Wal-Mart's (NYSE:WMT) growth has come to a screeching halt in the past year. With the king of retail's future in question in a world that's gravitating to online shopping over the in-store experience, investors would be excused for wondering whether Wal-Mart can increase its dividend going forward. This thought was reinforced when the company boosted its dividend back in February by a meager 2%.
Can Wal-Mart keep the cash spigot running?
For investors interested in income, not only is the stability of the dividend important, but increases to that dividend over time are also key. The cost of living rarely decreases, so a company that pays out an increasing amount of cash can help offset inflation. Wal-Mart is an example, increasing its payout for the 43rd year straight back in February, when it boosted its dividend from $1.96 to $2.00 for the coming year.
But are future increases realistic to expect? And if so, how much of an increase can investors look forward to? To answer this question, I like to use the sustainable growth rate (SGR) for dividend-paying companies such as Wal-Mart. Here's how we calculate SGR:
SGR = return on equity × (1-dividend payout ratio)
A company's sustainable growth rate measures how much a company can grow each year without borrowing money. This is important to consider, because this rate measures the growth in profit the company can generate. These profits are used to reinvest back into the business as well as to potentially reward investors with increasing dividends.
From Wal-Mart's last earnings report, we learn that ROE is at 17.8% over the past year and the company retained 57.1% of earnings. Multiplying the two numbers gives us a sustainable growth rate of 10.2% for Wal-Mart, a respectable rate of growth for a business of its size. The worldwide retailer's dividend is not only safe, but increases are also sure to be in order with that type of expectation.

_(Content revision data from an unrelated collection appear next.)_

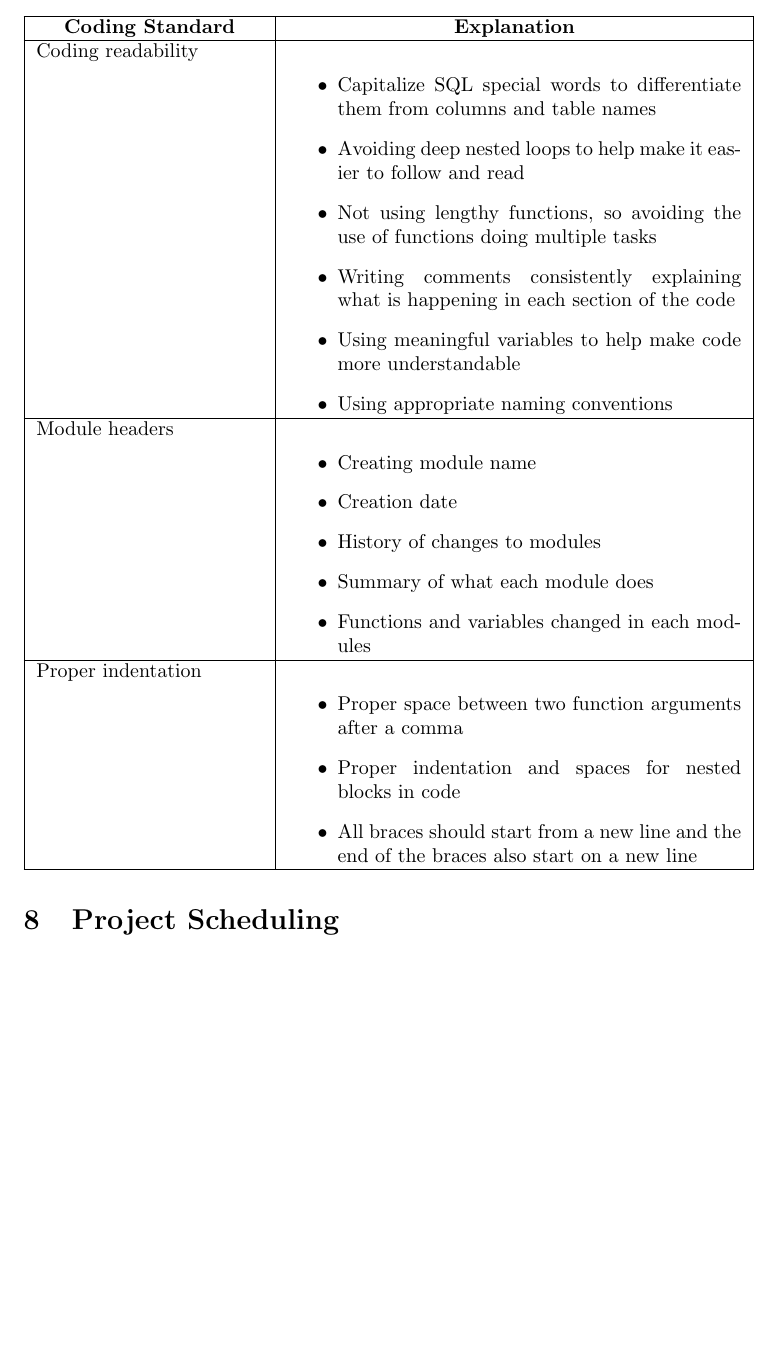
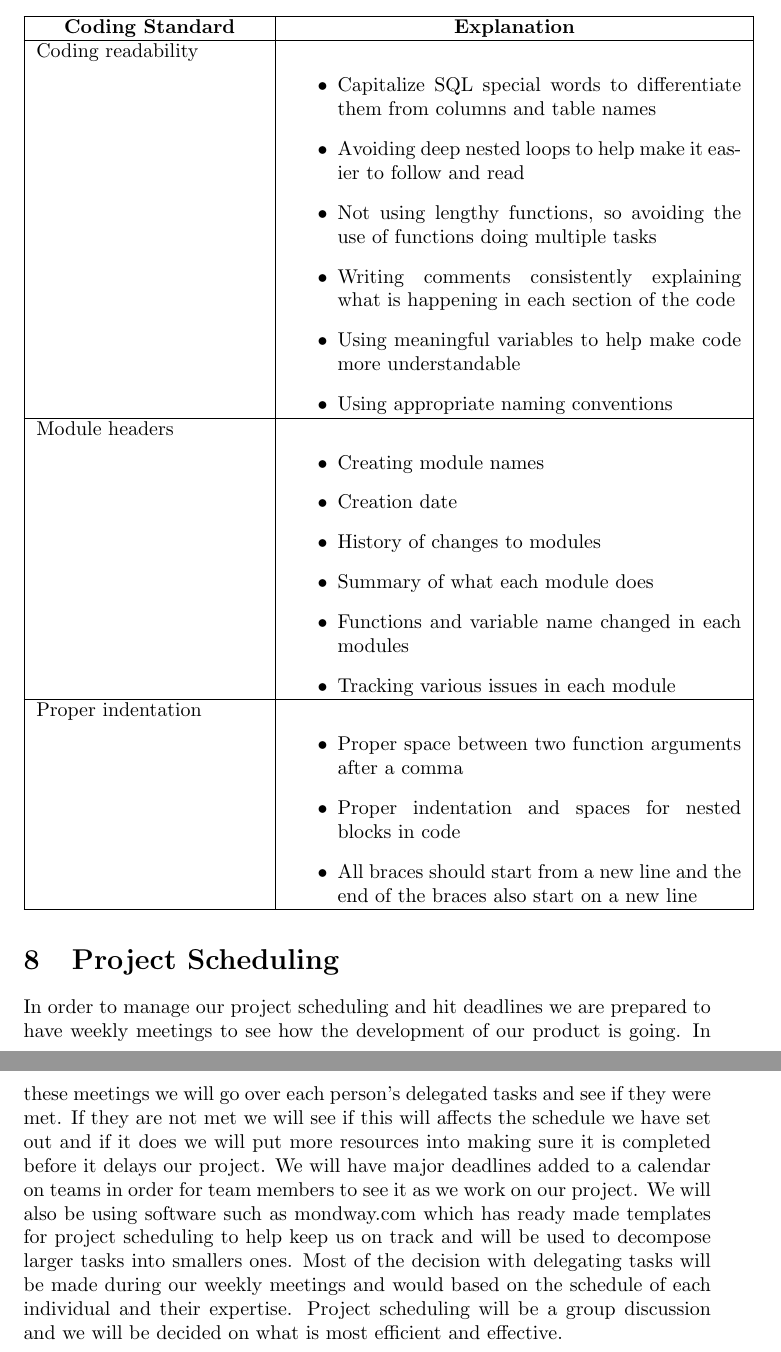
Before and after one commit to ahmed-nazir/Capstone, a LaTeX document (docs/DevelopmentPlan/DevelopmentPlan.tex): part of page 6 of 6 before the commit and two parts of pages 6 and 7 of 7 after it, the two joined at a grey line, cut so that both start at the same text, the shorter picture padded with empty space. Compiled offline with pdfLaTeX.

Commit message:
Updated DevelopmentPlan.tex: to include Project Scheduling, updated coding standard
doc: added Project Scheduling, updated Coding Standard

```diff
--- a/docs/DevelopmentPlan/DevelopmentPlan.tex
+++ b/docs/DevelopmentPlan/DevelopmentPlan.tex
@@ -167,11 +167,12 @@ To assist with developing our product we will be using the following tools
 	Module headers
 	&
 	\begin{itemize}
-		\item Creating module name
+		\item Creating module names
 		\item Creation date
 		\item History of changes to modules
 		\item Summary of what each module does
-		\item Functions and variables changed in each modules
+		\item Functions and variable name changed in each modules
+		\item Tracking various issues in each module
 	\end{itemize}
 
 	\\ \hline
@@ -191,4 +192,6 @@ To assist with developing our product we will be using the following tools
 
 \wss{How will the project be scheduled?}
 
+In order to manage our project scheduling and hit deadlines we are prepared to have weekly meetings to see how the development of our product is going. In these meetings we will go over each person's delegated tasks and see if they were met. If they are not met we will see if this will affects the schedule we have set out and if it does we will put more resources into making sure it is completed before it delays our project. We will have major deadlines added to a calendar on teams in order for team members to see it as we work on our project. We will also be using software such as mondway.com which has ready made templates for project scheduling to help keep us on track and will be used to decompose larger tasks into smallers ones. Most of the decision with delegating tasks will be made during our weekly meetings and would based on the schedule of each individual and their expertise. Project scheduling will be a group discussion and we will be decided on what is most efficient and effective.
+
 \end{document}
```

A sampling of analyst expectations on Yahoo! Finance, though, has Wal-Mart's average earnings growth each year over the next five years at 0. Should such a discrepancy between SGR and analysts be concerning?
I believe the market is being overly pessimistic about the company's prospects going forward. Admittedly, it's been a tough year for old-school retail, which has had to fight a slew of online players, including Amazon.com and eBay, as well as newcomers such as Etsy. Other traditional retailers have also been investing in their own online presence, further crowding the growing e-retail industry.
Wal-Mart has also had the extra challenge of dealing with rising wages for employees and a strengthening U.S. dollar, the latter of which decreased the value of its revenue earned overseas. As a result, many analysts have practically written off the megastore's potential.
An important consideration
It's easy to get lost in the pessimism that surrounds brick-and-mortar retail in general. But I think analysts and investors are missing a few key points when considering the ability of a company like Wal-Mart to adapt to changes in business.
The first we've already touched on briefly: retained earnings. Wal-Mart turned a profit of nearly $14.7 billion in 2015, $8.4 billion of which it retained. This is cash that can be invested for future growth of the business. Over the course of the year, Wal-Mart invested $10.7 billion back into its business. The company's calculated return on investments and return on assets was 15.5% and 7.5%, respectively. While these numbers may not be setting the world on fire, they also certainly don't paint the picture of a company that will have zero profit growth over five years. And for our purposes of dividend growth consideration, the fact that the company is able to generate positive cash from assets and invested funds bodes well for those looking for a strong dividend payer.
With ample room to cover its current payout, retained earnings that can be invested for the future, and a long-term annual growth rate pushing 10%, Wal-Mart should be able to offer dividend increases averaging in the mid-single digits over time. For those looking for stocks that provide income, and the potential to increase that income with dividend hikes, I think Wal-Mart is a solid addition to a portfolio.
Nicholas Rossolillo has no position in any stocks mentioned. The Motley Fool owns shares of and recommends Amazon.com and eBay. The Motley Fool owns shares of Etsy,. Try any of our Foolish newsletter services free for 30 days. We Fools may not all hold the same opinions, but we all believe that considering a diverse range of insights makes us better investors. The Motley Fool has a disclosure policy.